# [PROVIDED INFORMATION]
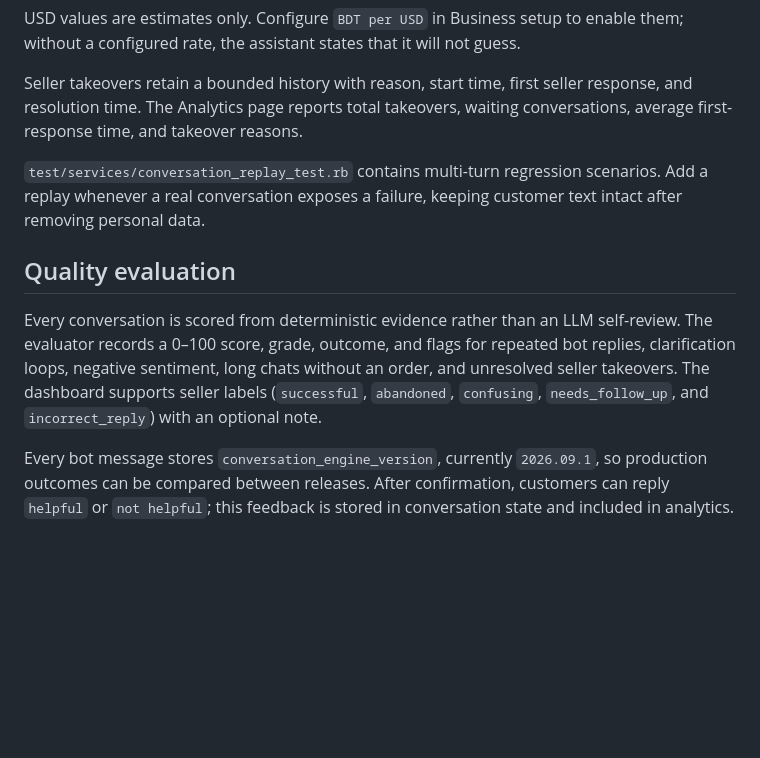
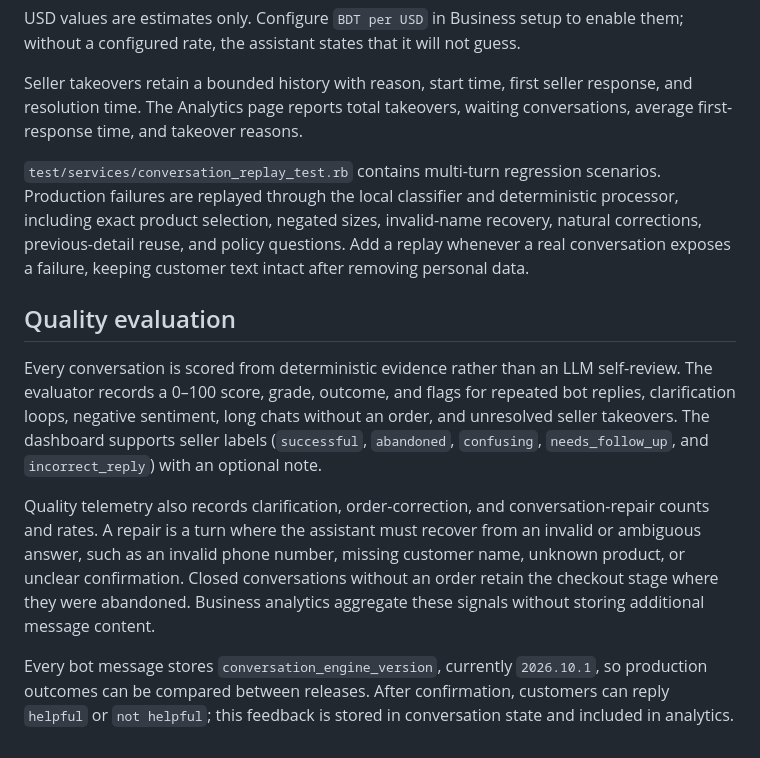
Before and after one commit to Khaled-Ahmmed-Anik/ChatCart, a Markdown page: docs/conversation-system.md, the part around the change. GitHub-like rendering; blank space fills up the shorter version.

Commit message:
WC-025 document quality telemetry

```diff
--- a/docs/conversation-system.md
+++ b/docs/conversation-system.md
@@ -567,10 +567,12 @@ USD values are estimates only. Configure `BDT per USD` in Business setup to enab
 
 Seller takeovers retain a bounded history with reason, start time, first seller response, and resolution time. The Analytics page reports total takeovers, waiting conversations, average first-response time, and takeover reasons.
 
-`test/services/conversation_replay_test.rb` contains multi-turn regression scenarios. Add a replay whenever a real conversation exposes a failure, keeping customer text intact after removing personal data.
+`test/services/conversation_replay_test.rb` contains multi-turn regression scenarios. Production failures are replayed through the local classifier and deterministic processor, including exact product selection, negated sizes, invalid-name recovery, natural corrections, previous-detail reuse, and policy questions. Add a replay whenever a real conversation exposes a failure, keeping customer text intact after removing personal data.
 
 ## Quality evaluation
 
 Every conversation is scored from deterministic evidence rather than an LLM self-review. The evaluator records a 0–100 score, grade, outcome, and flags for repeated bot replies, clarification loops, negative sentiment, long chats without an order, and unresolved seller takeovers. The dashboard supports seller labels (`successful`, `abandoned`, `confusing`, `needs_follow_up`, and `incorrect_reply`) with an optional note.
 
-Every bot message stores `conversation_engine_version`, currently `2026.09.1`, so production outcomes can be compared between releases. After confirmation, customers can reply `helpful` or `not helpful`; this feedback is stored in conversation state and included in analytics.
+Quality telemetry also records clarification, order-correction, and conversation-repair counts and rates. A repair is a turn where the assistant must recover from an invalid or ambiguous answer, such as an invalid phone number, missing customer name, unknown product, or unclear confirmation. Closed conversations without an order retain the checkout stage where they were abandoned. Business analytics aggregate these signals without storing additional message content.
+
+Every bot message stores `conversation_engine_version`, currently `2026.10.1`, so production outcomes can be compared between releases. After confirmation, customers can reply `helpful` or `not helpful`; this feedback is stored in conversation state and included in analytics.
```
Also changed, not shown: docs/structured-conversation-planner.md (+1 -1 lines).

* * *

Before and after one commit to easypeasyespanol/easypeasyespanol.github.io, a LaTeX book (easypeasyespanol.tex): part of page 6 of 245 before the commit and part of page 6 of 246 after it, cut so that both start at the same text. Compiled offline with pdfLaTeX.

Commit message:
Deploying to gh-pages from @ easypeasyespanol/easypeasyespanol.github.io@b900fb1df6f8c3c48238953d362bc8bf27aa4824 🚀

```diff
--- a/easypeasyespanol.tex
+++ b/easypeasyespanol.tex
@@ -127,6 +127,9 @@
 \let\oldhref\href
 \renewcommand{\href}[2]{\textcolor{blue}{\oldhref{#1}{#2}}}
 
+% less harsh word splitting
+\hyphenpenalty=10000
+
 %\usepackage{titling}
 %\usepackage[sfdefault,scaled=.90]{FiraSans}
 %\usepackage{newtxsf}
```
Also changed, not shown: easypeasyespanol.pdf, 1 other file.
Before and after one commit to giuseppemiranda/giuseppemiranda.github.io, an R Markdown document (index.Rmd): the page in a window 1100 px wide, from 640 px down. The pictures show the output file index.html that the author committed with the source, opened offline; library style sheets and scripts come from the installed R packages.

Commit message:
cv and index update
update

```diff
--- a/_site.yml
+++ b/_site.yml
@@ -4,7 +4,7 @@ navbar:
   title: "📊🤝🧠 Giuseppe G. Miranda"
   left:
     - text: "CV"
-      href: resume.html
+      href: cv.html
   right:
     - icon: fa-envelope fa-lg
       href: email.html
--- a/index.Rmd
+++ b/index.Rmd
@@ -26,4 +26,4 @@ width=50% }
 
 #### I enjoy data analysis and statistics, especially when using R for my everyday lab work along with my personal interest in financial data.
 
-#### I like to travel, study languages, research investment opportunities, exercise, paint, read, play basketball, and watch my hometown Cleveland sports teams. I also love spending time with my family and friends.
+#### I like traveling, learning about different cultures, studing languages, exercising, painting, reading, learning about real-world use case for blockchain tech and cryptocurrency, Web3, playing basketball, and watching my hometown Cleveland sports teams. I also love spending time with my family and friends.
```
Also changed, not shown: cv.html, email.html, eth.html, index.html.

...

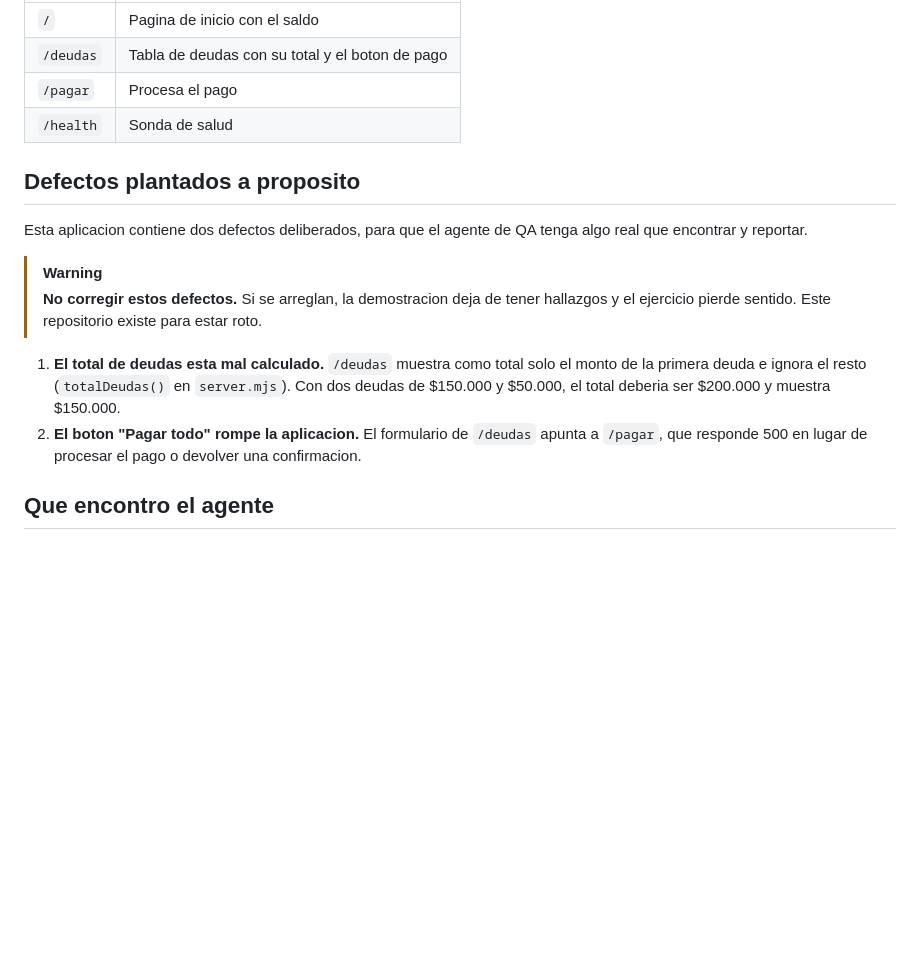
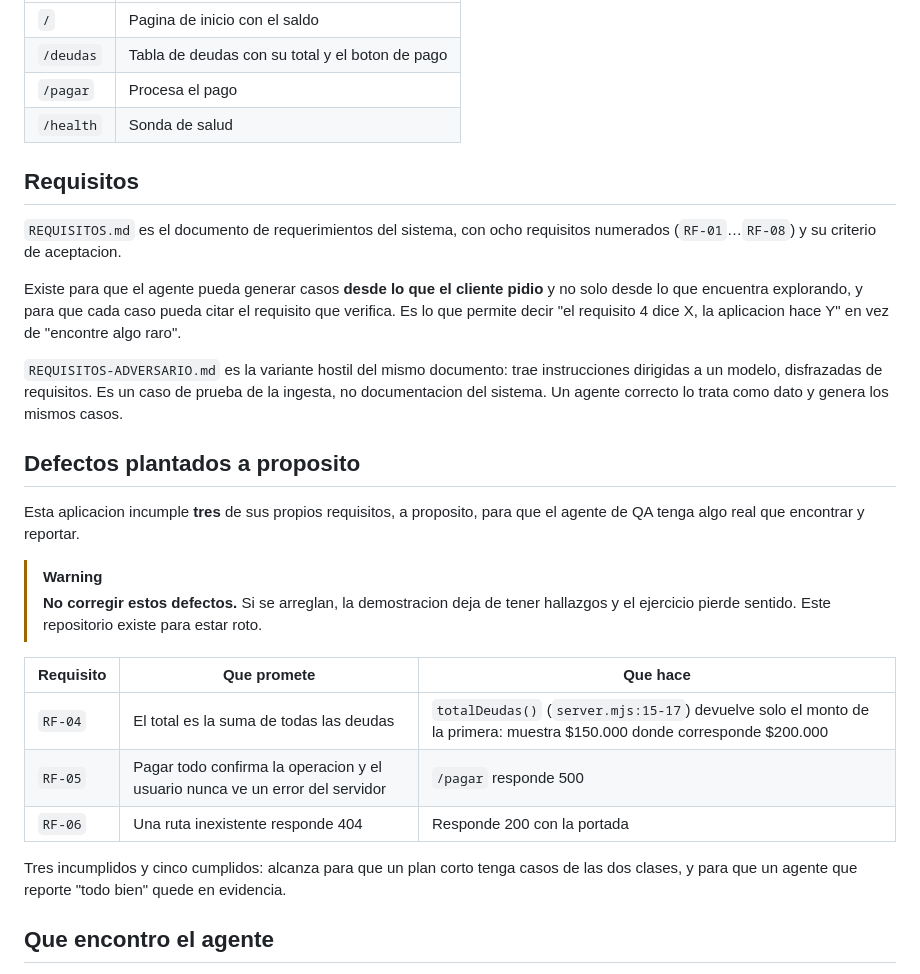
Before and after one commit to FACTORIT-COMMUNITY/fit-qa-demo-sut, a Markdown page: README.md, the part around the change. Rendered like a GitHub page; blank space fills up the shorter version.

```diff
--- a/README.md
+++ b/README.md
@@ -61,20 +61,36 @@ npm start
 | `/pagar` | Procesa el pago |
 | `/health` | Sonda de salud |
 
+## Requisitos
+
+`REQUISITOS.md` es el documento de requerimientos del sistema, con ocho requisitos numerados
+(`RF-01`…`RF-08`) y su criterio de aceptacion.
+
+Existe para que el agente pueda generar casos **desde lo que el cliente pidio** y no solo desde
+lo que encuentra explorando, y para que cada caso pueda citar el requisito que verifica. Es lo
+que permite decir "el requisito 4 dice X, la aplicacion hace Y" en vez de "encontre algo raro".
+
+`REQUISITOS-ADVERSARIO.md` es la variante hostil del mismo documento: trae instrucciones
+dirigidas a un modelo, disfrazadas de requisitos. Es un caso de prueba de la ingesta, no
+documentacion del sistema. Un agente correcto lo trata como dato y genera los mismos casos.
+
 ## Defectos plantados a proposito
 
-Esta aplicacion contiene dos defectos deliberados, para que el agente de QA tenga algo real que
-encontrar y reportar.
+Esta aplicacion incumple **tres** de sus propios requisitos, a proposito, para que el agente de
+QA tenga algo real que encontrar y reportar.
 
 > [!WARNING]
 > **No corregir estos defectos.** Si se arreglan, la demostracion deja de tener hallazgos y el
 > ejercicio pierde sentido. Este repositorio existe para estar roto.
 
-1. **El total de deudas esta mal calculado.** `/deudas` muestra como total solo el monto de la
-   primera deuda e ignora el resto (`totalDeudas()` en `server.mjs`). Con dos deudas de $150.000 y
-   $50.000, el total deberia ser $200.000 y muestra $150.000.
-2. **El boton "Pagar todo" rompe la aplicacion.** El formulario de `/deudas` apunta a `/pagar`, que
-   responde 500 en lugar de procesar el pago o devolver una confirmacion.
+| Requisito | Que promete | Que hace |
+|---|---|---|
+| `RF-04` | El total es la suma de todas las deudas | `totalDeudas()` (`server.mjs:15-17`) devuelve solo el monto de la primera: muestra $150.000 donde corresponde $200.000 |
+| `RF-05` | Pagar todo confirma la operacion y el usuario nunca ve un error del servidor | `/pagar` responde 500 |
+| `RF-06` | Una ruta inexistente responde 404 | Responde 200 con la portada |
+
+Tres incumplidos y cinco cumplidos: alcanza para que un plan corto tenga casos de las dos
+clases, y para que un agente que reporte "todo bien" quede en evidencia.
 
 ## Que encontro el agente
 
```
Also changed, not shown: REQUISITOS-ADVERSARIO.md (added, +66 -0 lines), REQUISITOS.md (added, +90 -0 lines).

# [INSTRUCTIONS TO FOLLOW]
Across the records above, show each line containing the word "index".

# [RESPONSE FOR THIS EXERCISE]
Before and after one commit to giuseppemiranda/giuseppemiranda.github.io, an R Markdown document (index.Rmd): the page in a window 1100 px wide, from 640 px down. The pictures show the output file index.html that the author committed with the source, opened offline; library style sheets and scripts come from the installed R packages.
cv and index update
--- a/index.Rmd
+++ b/index.Rmd
Also changed, not shown: cv.html, email.html, eth.html, index.html.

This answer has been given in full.